In areas including and beyond AI, analyzing definitions can also illustrate debates, differing approaches, and changes over time. For instance, three privacy-focused bills introduced in the 117th Congress used different distance thresholds for defining what qualifies as “precise geolocation” information:
The term “precise geolocation information” means information that reveals the past or present physical location of an individual, or device that identifies or is linked or reasonably linkable to 1 or more individuals, with sufficient precision to identify street level location information or an individual’s location within a range of 1,000 feet or less…Excerpt from the American Data Privacy and Protection Act (H.R. 8152, text as introduced June 21, 2022. Note that this threshold was changed to 1,850 feet in a subsequent version of the bill)
The term “precise geolocation information” means historical or real-time location information, or inferences drawn from other information, capable of identifying the location of an individual or a consumer device of an individual with specificity sufficient to identify street level location information or an individual’s or device’s location within a range of 1,640 feet or less.Excerpt from the PROTECT Kids Act (H.R. 1781, introduced March 10, 2021)
The term “precise geolocation” means any data that is derived from a device and that is used or intended to be used to locate an individual within a geographic area that is equal to or less than the area of a circle with a radius of one thousand, eight hundred and fifty (1,850) feet.Excerpt from the Data Protection Act of 2021 (S. 2134, introduced June 17, 2021)
While there is perhaps no perfect or preeminent distance threshold to quantify “precise geolocation information,” a staffer working on new legislation or a policy analyst weighing in on policy proposals may care to know what thresholds have been used in the past. Similarly, proposals that impact social media platforms in some way often contend with the question of how to delineate which apps, services, and systems should be considered a “covered platform” subject to the bill’s requirements, often qualifying platforms based on user numbers. Figure 2 highlights five different legislative proposals from the 117th Congress related to social media with definitions specifying that the bills only apply to platforms with above a certain number of users (among other requirements). While some bills might include platforms with a few hundred thousand users, others apply only to platforms with hundreds of millions.

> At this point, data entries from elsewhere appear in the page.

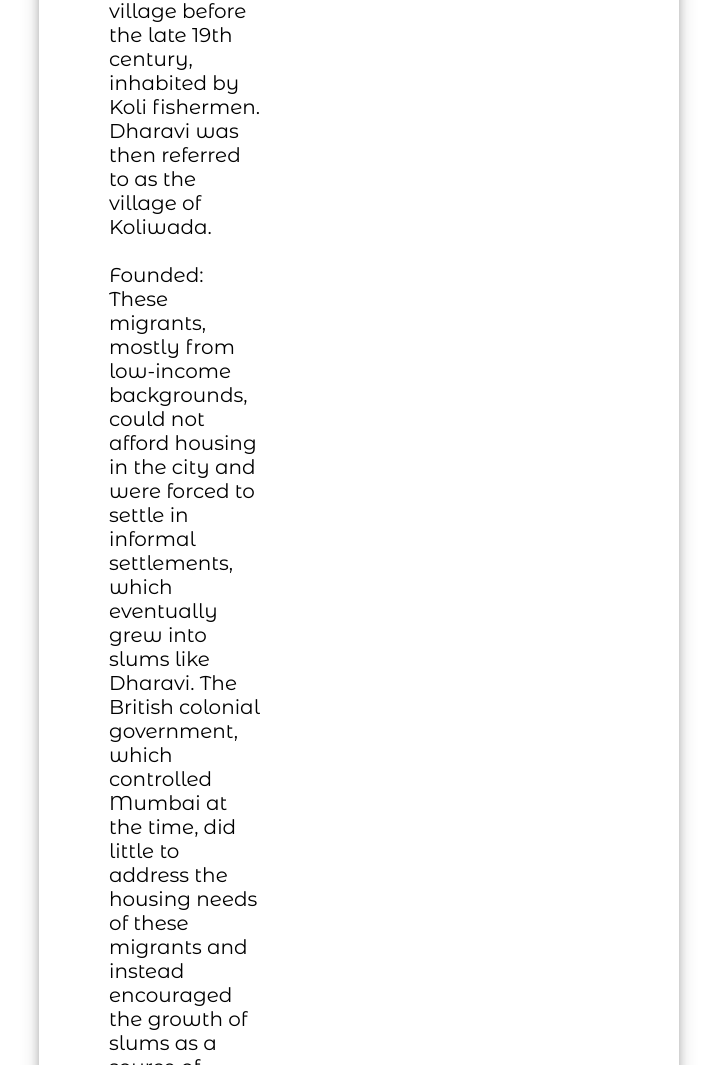
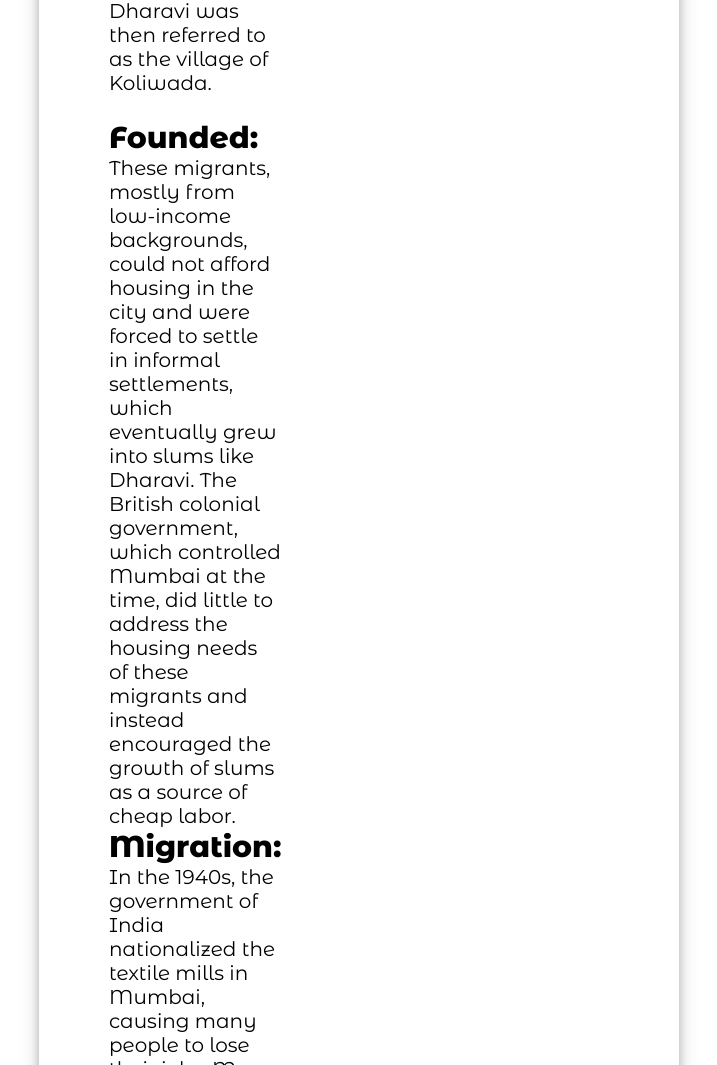
Before and after one commit to NolhanP/DNL-Dharavi, a plain HTML site: page history.html in a window 1280 px wide. Shown: the part 1523-2588 px from the top of the page, without its empty margins (281-998 px from the left). Drawn offline with Linux system fonts and the light colour scheme.

Commit message:
Bold text 1

```diff
--- a/history.html
+++ b/history.html
@@ -25,8 +25,8 @@
                 <p class="content">
                     Dharavi is a slum area in Mumbai, Maharashtra, India. It has often been considered to be one of Dharavi is one of the most densely populated areas in the world. The Dharavi slum was founded in 1884 during the British colonial era, and grew because the expulsion of factories and residents from the peninsular city centre by the colonial government and from the migration of rural Indians into urban Mumbai. For this reason, Dharavi is currently a highly diverse settlement religiously and ethnically. In the 18th century, Dharavi was an island with a predominantly mangrove swamp. It was a sparsely populated village before the late 19th century, inhabited by Koli fishermen. Dharavi was then referred to as the village of Koliwada.
 
-Founded: These migrants, mostly from low-income backgrounds, could not afford housing in the city and were forced to settle in informal settlements, which eventually grew into slums like Dharavi. The British colonial government, which controlled Mumbai at the time, did little to address the housing needs of these migrants and instead encouraged the growth of slums as a source of cheap labor.
-Migration: In the 1940s, the government of India nationalized the textile mills in Mumbai, causing many people to lose their jobs. Many of these workers moved to Dharavi, which became a hub for informal industries such as pottery, leather goods, and recycling.
+<b>Founded:</b> These migrants, mostly from low-income backgrounds, could not afford housing in the city and were forced to settle in informal settlements, which eventually grew into slums like Dharavi. The British colonial government, which controlled Mumbai at the time, did little to address the housing needs of these migrants and instead encouraged the growth of slums as a source of cheap labor.
+<b>Migration:</b> In the 1940s, the government of India nationalized the textile mills in Mumbai, causing many people to lose their jobs. Many of these workers moved to Dharavi, which became a hub for informal industries such as pottery, leather goods, and recycling.
                 </p>
             </span>
             <span class="right">
```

Legislative data isn’t just useful for finding discrepancies in thresholds. We can also borrow graph theory concepts to identify cyclic dependencies in bill text, explore the lineages of definitions across the aisle and across houses of Congress, or put legislative definitions in conversation with other definitions – including from international standards, research works, and other government publications.
As debates about how to govern emerging and existing technologies continue in the U.S. and around the world, we can look to legislative definitions to provide valuable and practical insights for policy conversations and hopefully move us toward answering those broad and challenging questions.